### Exercise
Once the pictures are set aside, repeat all of the data below exactly.

### The data

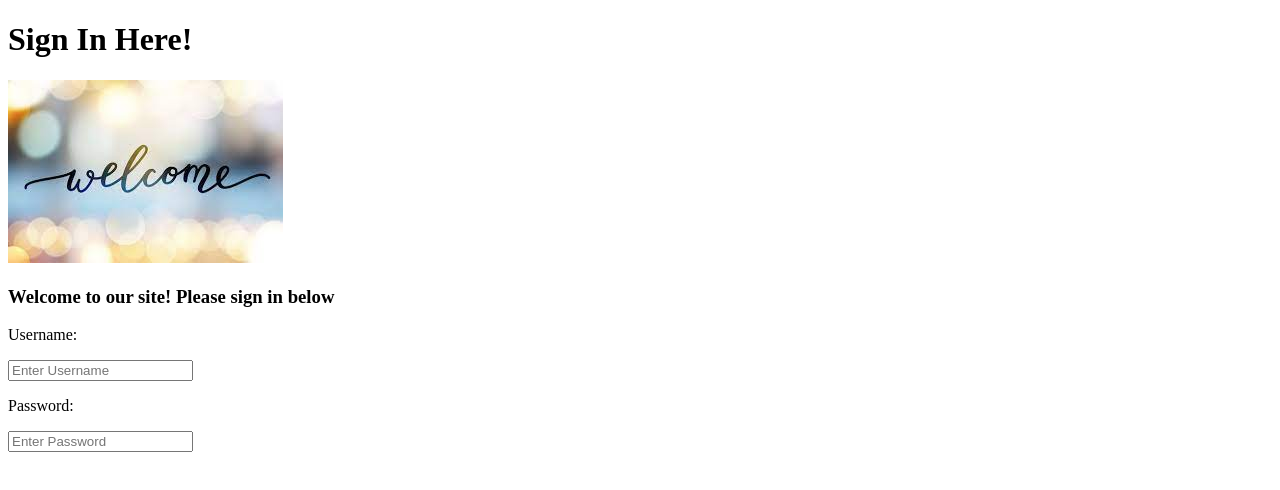
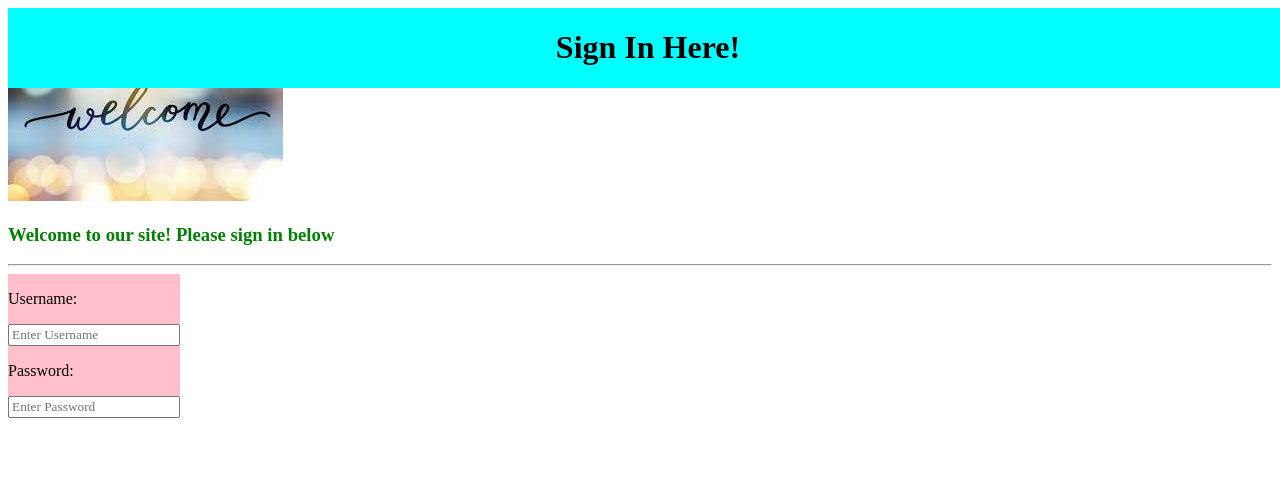
Before and after one commit to a-barkley/Unit_01-Mini-Project, a plain HTML site: page index.html in a window 1280 px wide. Drawn offline with Linux system fonts and the light colour scheme.

Commit message:
added color and css stylings

```diff
--- a/assets/style.css
+++ b/assets/style.css
@@ -0,0 +1,26 @@
+* {
+    font-family: 'Times New Roman', serif;
+}
+
+header {
+    position: fixed;
+    background-color: aqua;
+    z-index: 1;
+    width: 100%;
+}
+
+footer {
+    position: fixed;
+    background-color: pink;
+
+}
+
+
+
+#welcometext {
+    color: green;
+}
+
+#signinhere {
+    text-align: center;
+}
--- a/index.html
+++ b/index.html
@@ -7,16 +7,20 @@
 </head>
 
 <body>
-    <header class="header">
-        <h1>Sign In Here!</h1>
+    <header>
+        <h1 id="signinhere">Sign In Here!</h1>
     </header>
 
-    <section>
+    <hr>
+
+    <section class="center">
         <img id="welcomeimage" src="./assets/welcome.jpg" alt="welcome">
         <h3 id="welcometext">Welcome to our site! Please sign in below</h3>
     </section>
 
-    <div>
+    <hr>
+
+    <footer>
         <section class="loginuser">
             <p>Username:</p>
             <input type="text" placeholder="Enter Username">
@@ -25,7 +29,7 @@
             <p>Password:</p>
             <input type="password" placeholder="Enter Password">
         </section>
-    </div>
+    </footer>
 
 </body>
 </html>
```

### Result of the task
Before and after one commit to a-barkley/Unit_01-Mini-Project, a plain HTML site: page index.html in a window 1280 px wide. Drawn offline with Linux system fonts and the light colour scheme.

Commit message:
added color and css stylings

```diff
--- a/assets/style.css
+++ b/assets/style.css
@@ -0,0 +1,26 @@
+* {
+    font-family: 'Times New Roman', serif;
+}
+
+header {
+    position: fixed;
+    background-color: aqua;
+    z-index: 1;
+    width: 100%;
+}
+
+footer {
+    position: fixed;
+    background-color: pink;
+
+}
+
+
+
+#welcometext {
+    color: green;
+}
+
+#signinhere {
+    text-align: center;
+}
--- a/index.html
+++ b/index.html
@@ -7,16 +7,20 @@
 </head>
 
 <body>
-    <header class="header">
-        <h1>Sign In Here!</h1>
+    <header>
+        <h1 id="signinhere">Sign In Here!</h1>
     </header>
 
-    <section>
+    <hr>
+
+    <section class="center">
         <img id="welcomeimage" src="./assets/welcome.jpg" alt="welcome">
         <h3 id="welcometext">Welcome to our site! Please sign in below</h3>
     </section>
 
-    <div>
+    <hr>
+
+    <footer>
         <section class="loginuser">
             <p>Username:</p>
             <input type="text" placeholder="Enter Username">
@@ -25,7 +29,7 @@
             <p>Password:</p>
             <input type="password" placeholder="Enter Password">
         </section>
-    </div>
+    </footer>
 
 </body>
 </html>
```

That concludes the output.